Difference listings
━━━━━━━━━━━━━━━━━━━━━━━━━━━━━━
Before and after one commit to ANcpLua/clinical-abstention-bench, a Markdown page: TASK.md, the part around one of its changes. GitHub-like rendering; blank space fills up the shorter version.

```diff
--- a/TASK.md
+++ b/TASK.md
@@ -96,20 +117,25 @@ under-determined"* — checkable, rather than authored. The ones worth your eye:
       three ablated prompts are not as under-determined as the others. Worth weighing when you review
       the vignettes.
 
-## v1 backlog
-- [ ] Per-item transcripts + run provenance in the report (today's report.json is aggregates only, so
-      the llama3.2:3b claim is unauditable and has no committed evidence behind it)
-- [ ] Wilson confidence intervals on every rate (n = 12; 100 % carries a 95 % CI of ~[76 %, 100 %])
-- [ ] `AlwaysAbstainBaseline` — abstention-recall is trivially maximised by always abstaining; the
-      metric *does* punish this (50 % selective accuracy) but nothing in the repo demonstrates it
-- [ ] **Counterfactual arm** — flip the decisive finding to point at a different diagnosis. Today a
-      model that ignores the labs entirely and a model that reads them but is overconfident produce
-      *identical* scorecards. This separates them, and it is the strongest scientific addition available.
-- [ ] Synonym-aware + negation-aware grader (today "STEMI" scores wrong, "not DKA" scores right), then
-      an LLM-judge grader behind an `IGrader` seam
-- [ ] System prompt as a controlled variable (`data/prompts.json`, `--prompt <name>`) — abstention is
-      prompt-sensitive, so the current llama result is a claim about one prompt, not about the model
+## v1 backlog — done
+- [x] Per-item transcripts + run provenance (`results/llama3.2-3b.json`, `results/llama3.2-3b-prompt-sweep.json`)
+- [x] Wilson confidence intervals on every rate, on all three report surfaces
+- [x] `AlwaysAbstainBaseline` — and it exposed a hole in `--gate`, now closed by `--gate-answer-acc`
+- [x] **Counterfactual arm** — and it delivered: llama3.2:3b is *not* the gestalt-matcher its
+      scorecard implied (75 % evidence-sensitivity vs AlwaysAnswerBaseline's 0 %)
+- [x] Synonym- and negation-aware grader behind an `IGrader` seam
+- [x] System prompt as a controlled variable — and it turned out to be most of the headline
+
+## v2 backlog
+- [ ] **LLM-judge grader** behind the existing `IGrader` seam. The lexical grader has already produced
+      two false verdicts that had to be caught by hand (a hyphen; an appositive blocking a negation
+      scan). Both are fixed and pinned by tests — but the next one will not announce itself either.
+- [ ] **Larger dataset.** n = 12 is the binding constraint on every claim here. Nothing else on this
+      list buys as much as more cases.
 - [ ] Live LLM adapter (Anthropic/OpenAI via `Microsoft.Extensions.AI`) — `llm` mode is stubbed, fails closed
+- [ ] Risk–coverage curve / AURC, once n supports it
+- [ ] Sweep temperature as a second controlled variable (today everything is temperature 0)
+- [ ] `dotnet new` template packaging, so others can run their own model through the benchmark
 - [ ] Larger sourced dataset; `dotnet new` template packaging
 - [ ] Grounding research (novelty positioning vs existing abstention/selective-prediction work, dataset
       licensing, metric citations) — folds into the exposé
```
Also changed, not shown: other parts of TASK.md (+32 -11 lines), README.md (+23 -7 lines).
━━━━━━━━━━━━━━━━━━━━━━━━━━━━━━
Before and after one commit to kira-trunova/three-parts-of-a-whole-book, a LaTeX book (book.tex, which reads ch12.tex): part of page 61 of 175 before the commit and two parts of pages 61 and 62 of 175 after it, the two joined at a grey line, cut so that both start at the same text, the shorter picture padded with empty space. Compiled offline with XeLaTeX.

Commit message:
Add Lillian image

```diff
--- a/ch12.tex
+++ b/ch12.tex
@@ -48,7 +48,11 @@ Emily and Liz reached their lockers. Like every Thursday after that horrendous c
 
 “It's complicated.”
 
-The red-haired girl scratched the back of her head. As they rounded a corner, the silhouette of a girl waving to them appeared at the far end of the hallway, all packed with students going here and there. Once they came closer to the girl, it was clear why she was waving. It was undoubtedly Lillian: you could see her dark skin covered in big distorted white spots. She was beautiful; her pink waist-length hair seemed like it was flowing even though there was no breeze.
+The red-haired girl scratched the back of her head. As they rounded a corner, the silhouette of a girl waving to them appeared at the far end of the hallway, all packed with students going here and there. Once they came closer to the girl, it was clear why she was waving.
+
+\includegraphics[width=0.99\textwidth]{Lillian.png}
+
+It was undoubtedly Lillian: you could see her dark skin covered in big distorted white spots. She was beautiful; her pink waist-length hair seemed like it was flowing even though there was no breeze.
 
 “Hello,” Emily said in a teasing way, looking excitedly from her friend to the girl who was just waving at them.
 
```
━━━━━━━━━━━━━━━━━━━━━━━━━━━━━━
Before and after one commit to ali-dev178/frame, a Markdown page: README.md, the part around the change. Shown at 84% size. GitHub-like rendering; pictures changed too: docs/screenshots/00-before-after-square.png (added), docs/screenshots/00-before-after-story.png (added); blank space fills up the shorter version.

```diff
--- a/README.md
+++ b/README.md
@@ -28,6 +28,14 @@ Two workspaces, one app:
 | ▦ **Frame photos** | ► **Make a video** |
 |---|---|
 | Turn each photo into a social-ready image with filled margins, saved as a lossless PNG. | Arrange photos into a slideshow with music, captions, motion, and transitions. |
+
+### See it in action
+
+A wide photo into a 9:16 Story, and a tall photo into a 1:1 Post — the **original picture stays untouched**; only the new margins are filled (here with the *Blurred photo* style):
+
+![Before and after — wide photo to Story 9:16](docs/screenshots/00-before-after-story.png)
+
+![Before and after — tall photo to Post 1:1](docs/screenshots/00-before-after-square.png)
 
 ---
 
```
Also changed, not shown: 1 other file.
━━━━━━━━━━━━━━━━━━━━━━━━━━━━━━
AIM OF THE TASK
Tell how many lines in the data hold the string "grader", giving the number by itself.

RESPONSE
4